What you should do: Return only those lines of the material that contain "default".

-------- Materials provided --------

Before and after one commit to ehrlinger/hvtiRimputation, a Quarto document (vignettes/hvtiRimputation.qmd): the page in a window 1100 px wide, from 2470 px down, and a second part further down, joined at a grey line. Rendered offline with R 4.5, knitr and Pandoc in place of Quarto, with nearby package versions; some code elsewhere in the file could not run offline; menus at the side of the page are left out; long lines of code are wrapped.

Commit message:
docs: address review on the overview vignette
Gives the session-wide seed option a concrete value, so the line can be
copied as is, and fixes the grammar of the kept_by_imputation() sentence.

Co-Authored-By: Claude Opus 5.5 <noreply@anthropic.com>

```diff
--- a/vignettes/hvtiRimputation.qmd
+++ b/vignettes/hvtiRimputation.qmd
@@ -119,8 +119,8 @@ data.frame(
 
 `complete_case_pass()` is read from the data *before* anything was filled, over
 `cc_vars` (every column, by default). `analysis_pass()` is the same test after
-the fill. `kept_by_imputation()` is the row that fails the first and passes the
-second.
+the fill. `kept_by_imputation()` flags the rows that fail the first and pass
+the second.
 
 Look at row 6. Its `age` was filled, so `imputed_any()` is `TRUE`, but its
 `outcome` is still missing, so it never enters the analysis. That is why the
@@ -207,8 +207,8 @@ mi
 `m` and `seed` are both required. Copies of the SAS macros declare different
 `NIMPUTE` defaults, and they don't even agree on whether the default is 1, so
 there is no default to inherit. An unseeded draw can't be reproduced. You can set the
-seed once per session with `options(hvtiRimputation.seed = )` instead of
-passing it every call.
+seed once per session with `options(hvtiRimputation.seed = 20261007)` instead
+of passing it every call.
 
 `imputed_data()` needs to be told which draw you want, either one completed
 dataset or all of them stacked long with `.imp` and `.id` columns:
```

--------

Result below:
 `cc_vars` (every column, by default). `analysis_pass()` is the same test after
 `NIMPUTE` defaults, and they don't even agree on whether the default is 1, so
 there is no default to inherit. An unseeded draw can't be reproduced. You can set the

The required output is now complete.